The secret to finding solace in the face of this challenging dynamic is to understand the role each component part of your portfolio plays in the working whole. That is, to take a top -down, rather than bottom-up perspective.
Let us explain….
Many investors make the mistake of assessing each investment within their portfolio. This approach involves building a portfolio from the bottom-up, considering the expected return and expected risk of each potential investment in isolation. If the expected return/risk metrics measure up, then investment is included in the portfolio.
Whilst this approach may appear prudent on the surface, the problem is that you can end up with a group of investments that all move in-sync, offering little protection if the drivers of return for that group of investments turns sour.
There is simply nothing worse than having every investment in your portfolio turning down at the same time. This phenomenon leaves investors with no good choices. Either ride the wave down, or sell investments when they are down.
A better way to build a portfolio is from the top-down. This involves, considering the role each component part plays in the working whole. Further, it involves carefully considering the correlation between component investments.
Investments that have low correlation provide much more diversification benefit than those that are closely correlated. Or put another way, the objective here is to ensure that all your investments are all behaving differently, rather than singing in concert.
A top-down approach involves accepting that the returns from the various component parts will not all be good all the time. Bonds will not always show good returns, and neither will equities, but that is ok, so long as they both show good returns over the full cycle.
When building a diversified portfolio, the most useful interplay (or correlation relationship) is that which exists between bonds and equities. It is one of the very few relationships that consistently shows negative correlation at the times when you need it most (when equities are crashing). See the chart below.

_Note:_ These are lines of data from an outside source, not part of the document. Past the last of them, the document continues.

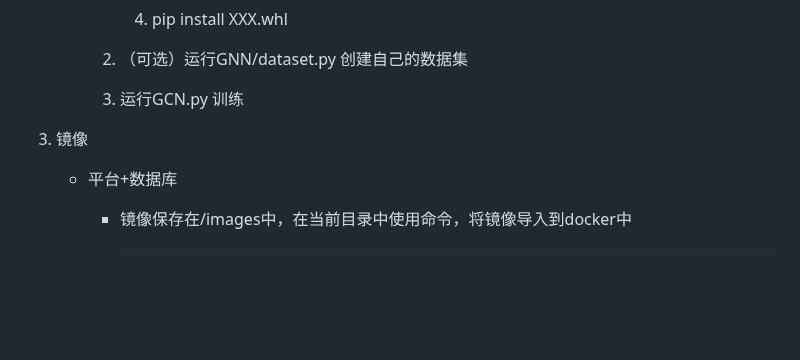
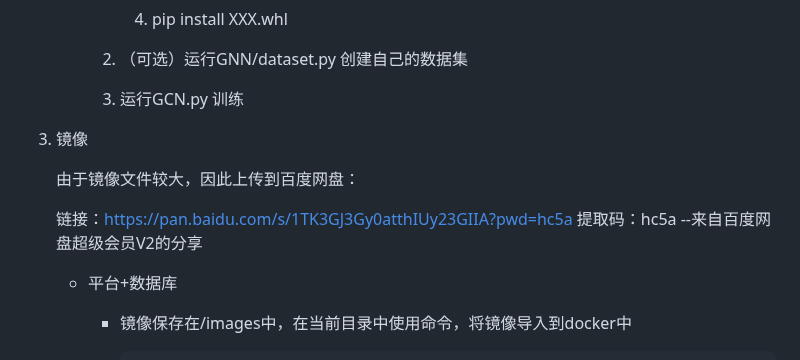
Before and after one commit to Hyalinesky/GNN_risk_pre, a Markdown page: README.md, the part around the change. GitHub-like rendering; blank space fills up the shorter version.

```diff
--- a/README.md
+++ b/README.md
@@ -71,6 +71,12 @@
 
 3. 镜像
 
+   由于镜像文件较大，因此上传到百度网盘：
+
+   链接：https://pan.baidu.com/s/1TK3GJ3Gy0atthIUy23GIIA?pwd=hc5a
+   提取码：hc5a
+   --来自百度网盘超级会员V2的分享
+
    - 平台+数据库
 
      - 镜像保存在/images中，在当前目录中使用命令，将镜像导入到docker中
```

Despite the low expected returns from bonds and cash, the expected real return (taking account for inflation) for a 60/40 portfolio may not be much lower right now than it normally is. History shows that often when returns from the defensive parts of the portfolio are lower than long term trend, the returns from the growth parts of the portfolio are higher than long term trend. And there is good economic basis for this – growth assets often deliver higher than average returns during the period when interest rates are low (as the valuation of future cashflows increases when the discount rate is lower). We’re seeing this effect at present with returns for Growth Assets (such as Australian Shares) for the financial year to March (18%) almost double that of the long-term average annual return (10%), resulting in the 60/40 portfolio return (11%) also being higher than its long-term annual average (9%).